[TASK DETAILS] Using the records below, filter for lines that contain the string "right" and copy them out.

[RECORDS]

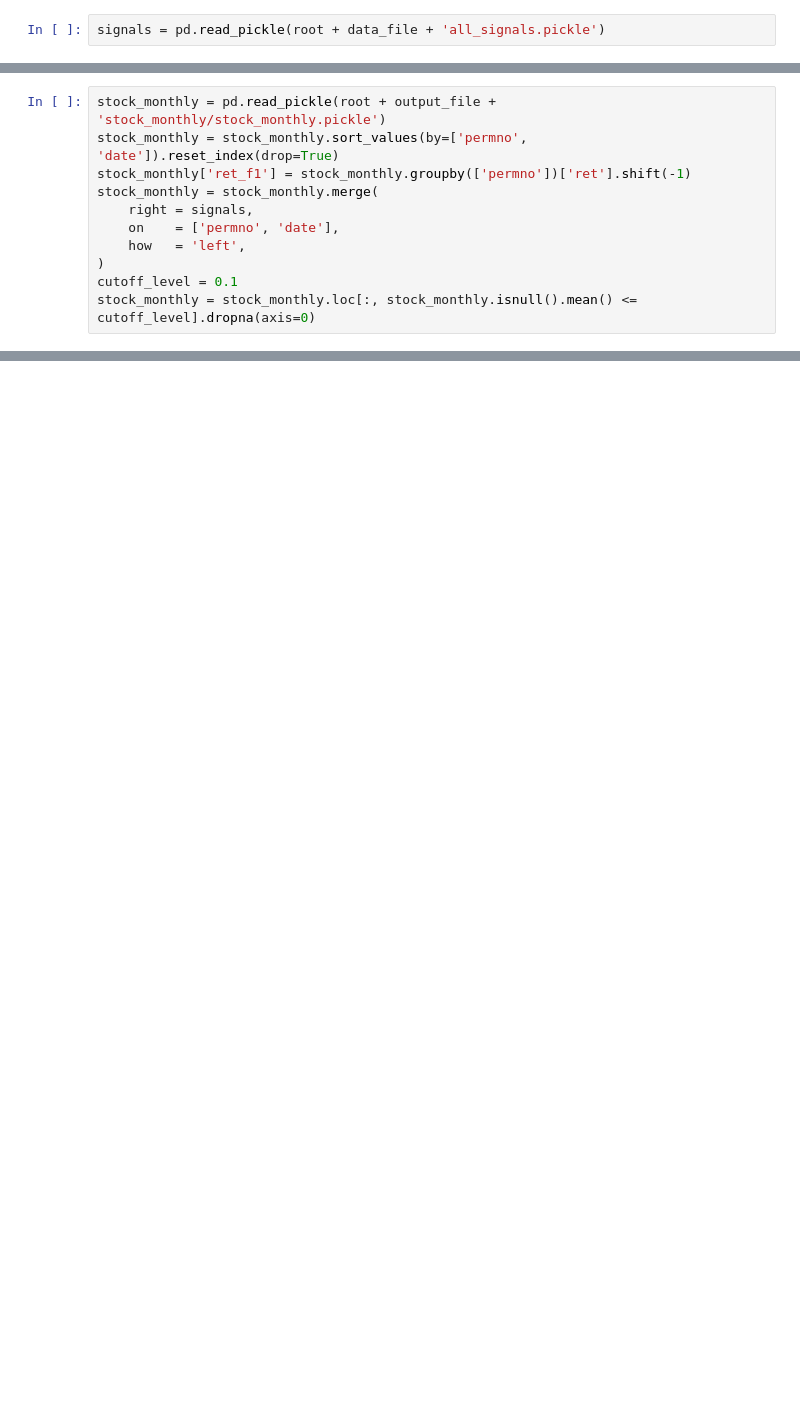
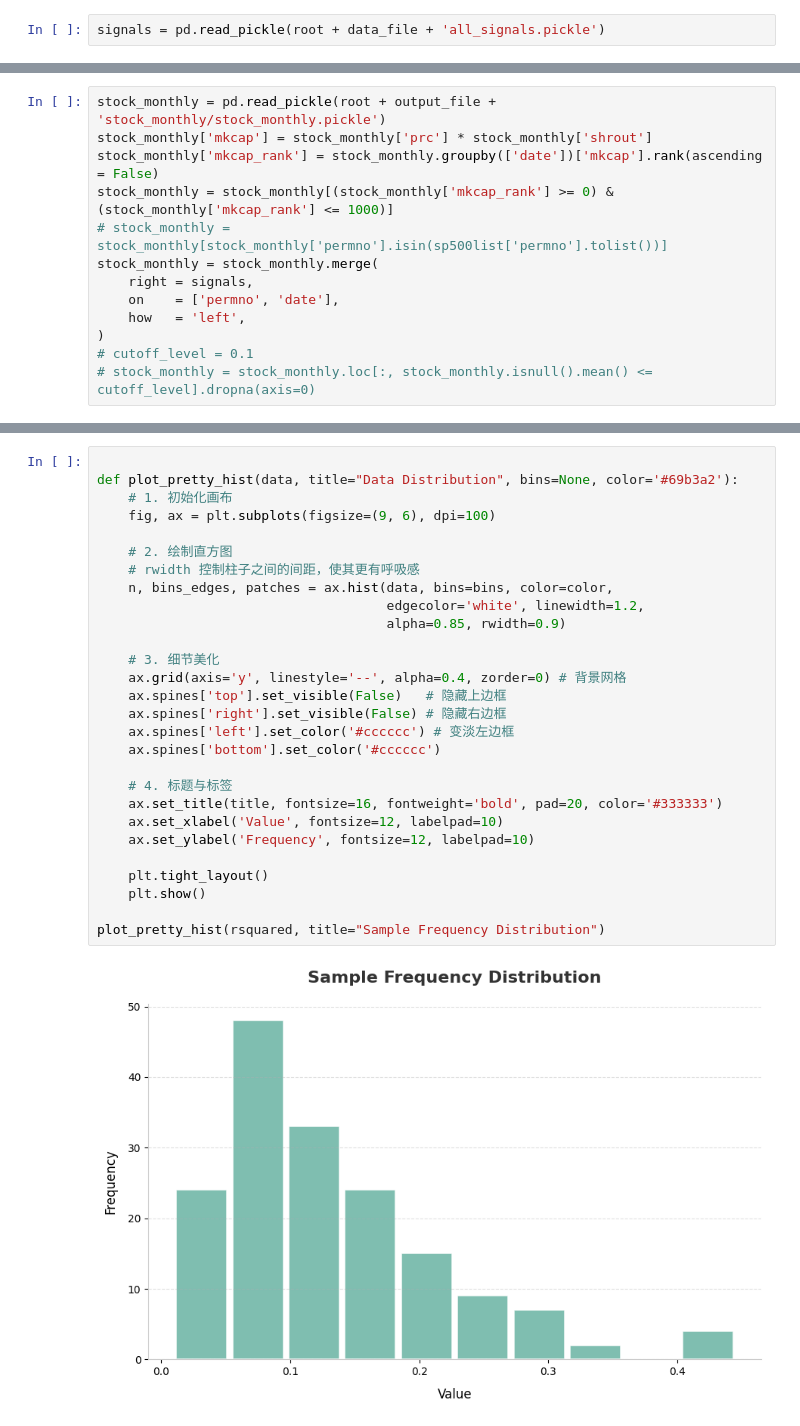
Before and after one commit to TonyHuang241/robust_sdf, a Jupyter notebook: 04_code/portfolio_construction.ipynb, the cells around one changed output, grey strips where cells are left out. Saved outputs shown, nothing was run; the diff lists cells and outputs as text; blank space fills up the shorter version.

```diff
--- a/04_code/portfolio_construction.ipynb
+++ b/04_code/portfolio_construction.ipynb
@@ -68,13 +61,15 @@ stock_monthly.to_pickle(root + output_file + 'stock_monthly/stock_monthly.pickle
 # %%
 stock_monthly = pd.read_pickle(root + output_file + 'stock_monthly/stock_monthly.pickle')
-stock_monthly = stock_monthly.sort_values(by=['permno', 'date']).reset_index(drop=True)
-stock_monthly['ret_f1'] = stock_monthly.groupby(['permno'])['ret'].shift(-1)
+stock_monthly['mkcap'] = stock_monthly['prc'] * stock_monthly['shrout']
+stock_monthly['mkcap_rank'] = stock_monthly.groupby(['date'])['mkcap'].rank(ascending = False)
+stock_monthly = stock_monthly[(stock_monthly['mkcap_rank'] >= 0) & (stock_monthly['mkcap_rank'] <= 1000)]
+# stock_monthly = stock_monthly[stock_monthly['permno'].isin(sp500list['permno'].tolist())]
 stock_monthly = stock_monthly.merge(
     right = signals,
     on    = ['permno', 'date'],
     how   = 'left',
 )
-cutoff_level = 0.1
-stock_monthly = stock_monthly.loc[:, stock_monthly.isnull().mean() <= cutoff_level].dropna(axis=0)
+# cutoff_level = 0.1
+# stock_monthly = stock_monthly.loc[:, stock_monthly.isnull().mean() <= cutoff_level].dropna(axis=0)
 # %%
 # for i in range(1, 10):
@@ -153,0 +236,30 @@ for i, date in enumerate(DATE):
+# %%
+
+def plot_pretty_hist(data, title="Data Distribution", bins=None, color='#69b3a2'):
+    # 1. 初始化画布
+    fig, ax = plt.subplots(figsize=(9, 6), dpi=100)
+
+    # 2. 绘制直方图
+    # rwidth 控制柱子之间的间距，使其更有呼吸感
+    n, bins_edges, patches = ax.hist(data, bins=bins, color=color,
+                                     edgecolor='white', linewidth=1.2,
+                                     alpha=0.85, rwidth=0.9)
+
+    # 3. 细节美化
+    ax.grid(axis='y', linestyle='--', alpha=0.4, zorder=0) # 背景网格
+    ax.spines['top'].set_visible(False)   # 隐藏上边框
+    ax.spines['right'].set_visible(False) # 隐藏右边框
+    ax.spines['left'].set_color('#cccccc') # 变淡左边框
+    ax.spines['bottom'].set_color('#cccccc')
+
+    # 4. 标题与标签
+    ax.set_title(title, fontsize=16, fontweight='bold', pad=20, color='#333333')
+    ax.set_xlabel('Value', fontsize=12, labelpad=10)
+    ax.set_ylabel('Frequency', fontsize=12, labelpad=10)
+
+    plt.tight_layout()
+    plt.show()
+
+plot_pretty_hist(rsquared, title="Sample Frequency Distribution")
+# %% [output]
+[figure, added]
```
Also changed, not shown: parts of 19 cells of this notebook.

[RESPONSE]
     right = signals,
+    ax.spines['right'].set_visible(False) # 隐藏右边框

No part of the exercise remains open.